REQUIRED WORK
Copy the listing verbatim, excluding any images found in it.

BEGIN RECORDED DATA

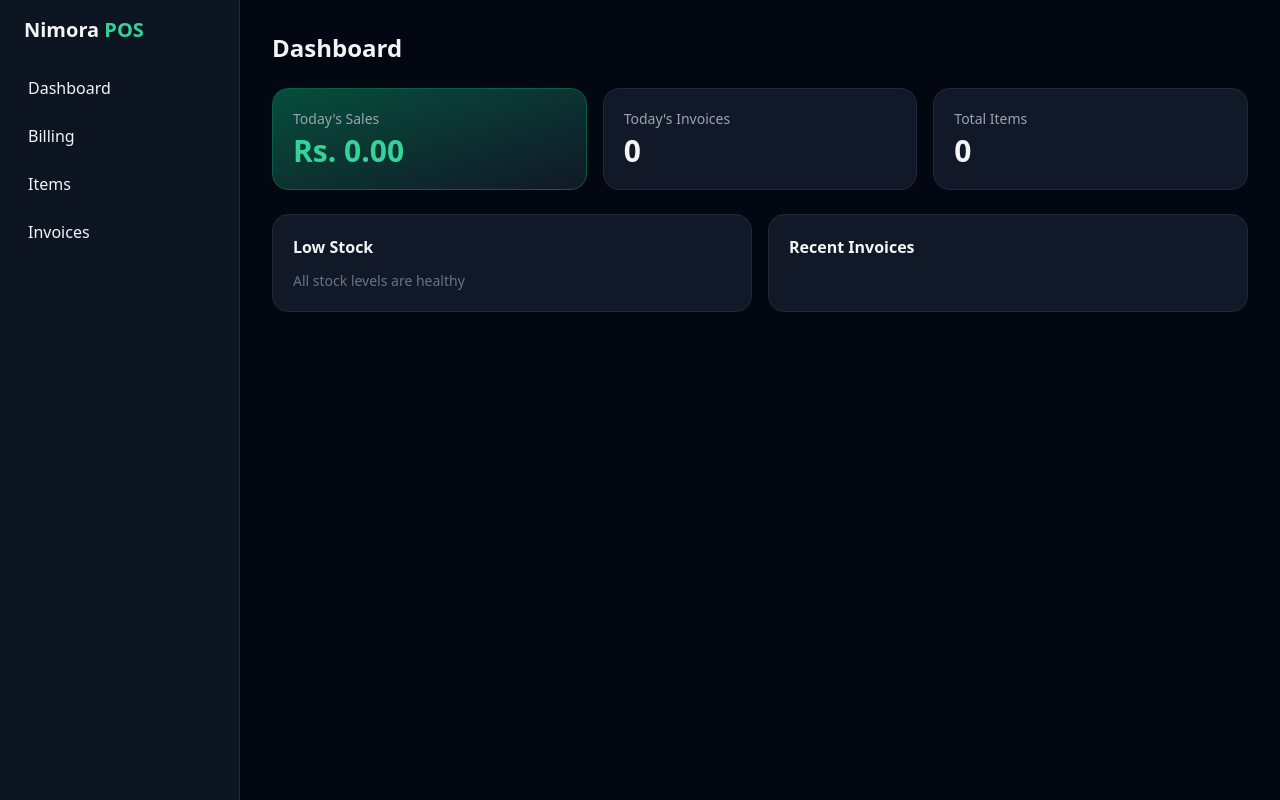
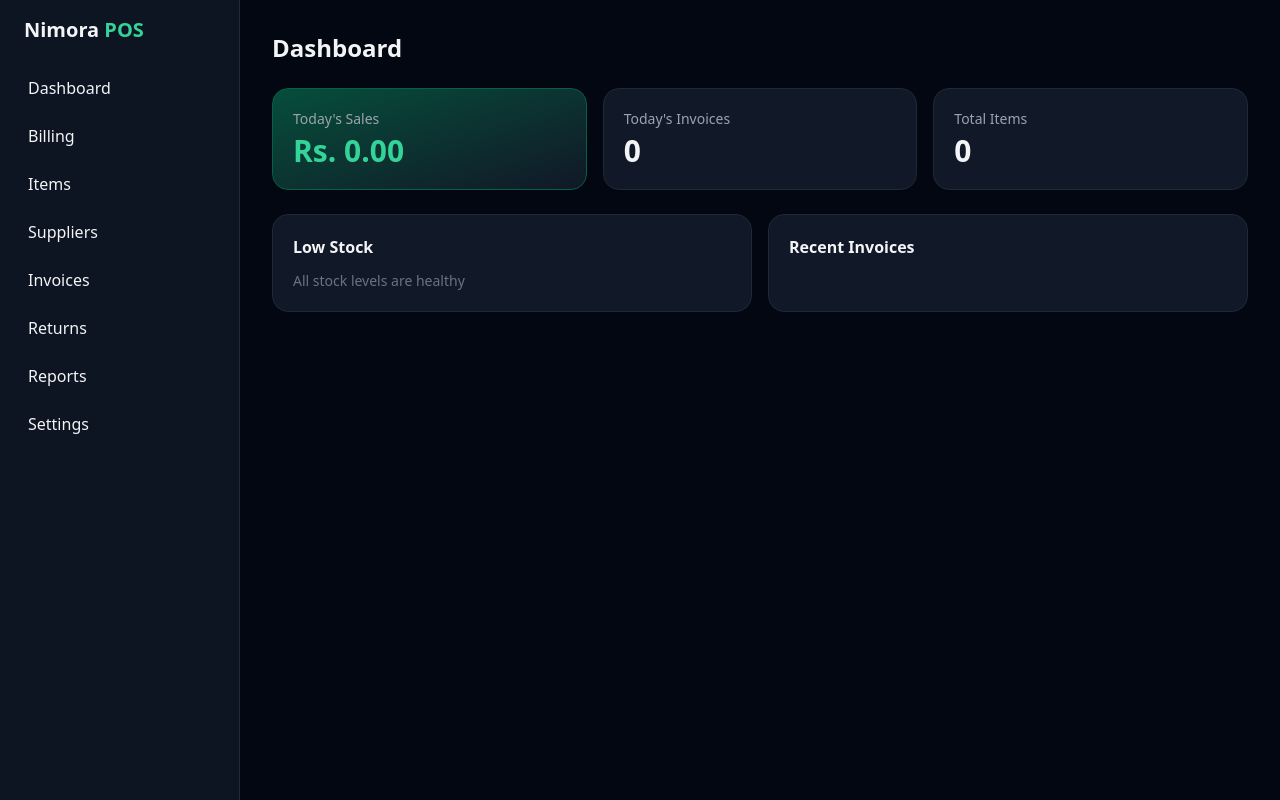
Before and after one commit to nimsara-web/Nimora-pos, a Flask app: page / in a window 1280 px wide. Run offline with Flask 3, Linux system fonts and the light colour scheme; data that the repository does not hold is empty; some libraries are stand-ins or nearby versions.

Commit message:
Update base.html

```diff
--- a/templates/base.html
+++ b/templates/base.html
@@ -6,9 +6,7 @@
     <title>Nimora POS</title>
     <script src="https://cdn.tailwindcss.com"></script>
     <link rel="stylesheet" href="{{ url_for('static', filename='css/print.css') }}">
-    <script>
-        tailwind.config = { darkMode: 'class' }
-    </script>
+    <script>tailwind.config = { darkMode: 'class' }</script>
     <style>
         @keyframes fadeIn { from { opacity: 0; transform: translateY(8px); } to { opacity: 1; transform: translateY(0); } }
         .fade-in { animation: fadeIn 0.4s ease-out both; }
@@ -23,7 +21,11 @@
             <a href="/" class="block px-3 py-2 rounded-lg hover:bg-gray-800 transition">Dashboard</a>
             <a href="/pos" class="block px-3 py-2 rounded-lg hover:bg-gray-800 transition">Billing</a>
             <a href="/items" class="block px-3 py-2 rounded-lg hover:bg-gray-800 transition">Items</a>
+            <a href="/suppliers" class="block px-3 py-2 rounded-lg hover:bg-gray-800 transition">Suppliers</a>
             <a href="/invoices" class="block px-3 py-2 rounded-lg hover:bg-gray-800 transition">Invoices</a>
+            <a href="/returns" class="block px-3 py-2 rounded-lg hover:bg-gray-800 transition">Returns</a>
+            <a href="/reports" class="block px-3 py-2 rounded-lg hover:bg-gray-800 transition">Reports</a>
+            <a href="/settings" class="block px-3 py-2 rounded-lg hover:bg-gray-800 transition">Settings</a>
         </aside>
         <main class="flex-1 p-4 md:p-8">
             {% with messages = get_flashed_messages() %}
```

END RECORDED DATA

TASK SOLUTION
Before and after one commit to nimsara-web/Nimora-pos, a Flask app: page / in a window 1280 px wide. Run offline with Flask 3, Linux system fonts and the light colour scheme; data that the repository does not hold is empty; some libraries are stand-ins or nearby versions.

Commit message:
Update base.html

```diff
--- a/templates/base.html
+++ b/templates/base.html
@@ -6,9 +6,7 @@
     <title>Nimora POS</title>
     <script src="https://cdn.tailwindcss.com"></script>
     <link rel="stylesheet" href="{{ url_for('static', filename='css/print.css') }}">
-    <script>
-        tailwind.config = { darkMode: 'class' }
-    </script>
+    <script>tailwind.config = { darkMode: 'class' }</script>
     <style>
         @keyframes fadeIn { from { opacity: 0; transform: translateY(8px); } to { opacity: 1; transform: translateY(0); } }
         .fade-in { animation: fadeIn 0.4s ease-out both; }
@@ -23,7 +21,11 @@
             <a href="/" class="block px-3 py-2 rounded-lg hover:bg-gray-800 transition">Dashboard</a>
             <a href="/pos" class="block px-3 py-2 rounded-lg hover:bg-gray-800 transition">Billing</a>
             <a href="/items" class="block px-3 py-2 rounded-lg hover:bg-gray-800 transition">Items</a>
+            <a href="/suppliers" class="block px-3 py-2 rounded-lg hover:bg-gray-800 transition">Suppliers</a>
             <a href="/invoices" class="block px-3 py-2 rounded-lg hover:bg-gray-800 transition">Invoices</a>
+            <a href="/returns" class="block px-3 py-2 rounded-lg hover:bg-gray-800 transition">Returns</a>
+            <a href="/reports" class="block px-3 py-2 rounded-lg hover:bg-gray-800 transition">Reports</a>
+            <a href="/settings" class="block px-3 py-2 rounded-lg hover:bg-gray-800 transition">Settings</a>
         </aside>
         <main class="flex-1 p-4 md:p-8">
             {% with messages = get_flashed_messages() %}
```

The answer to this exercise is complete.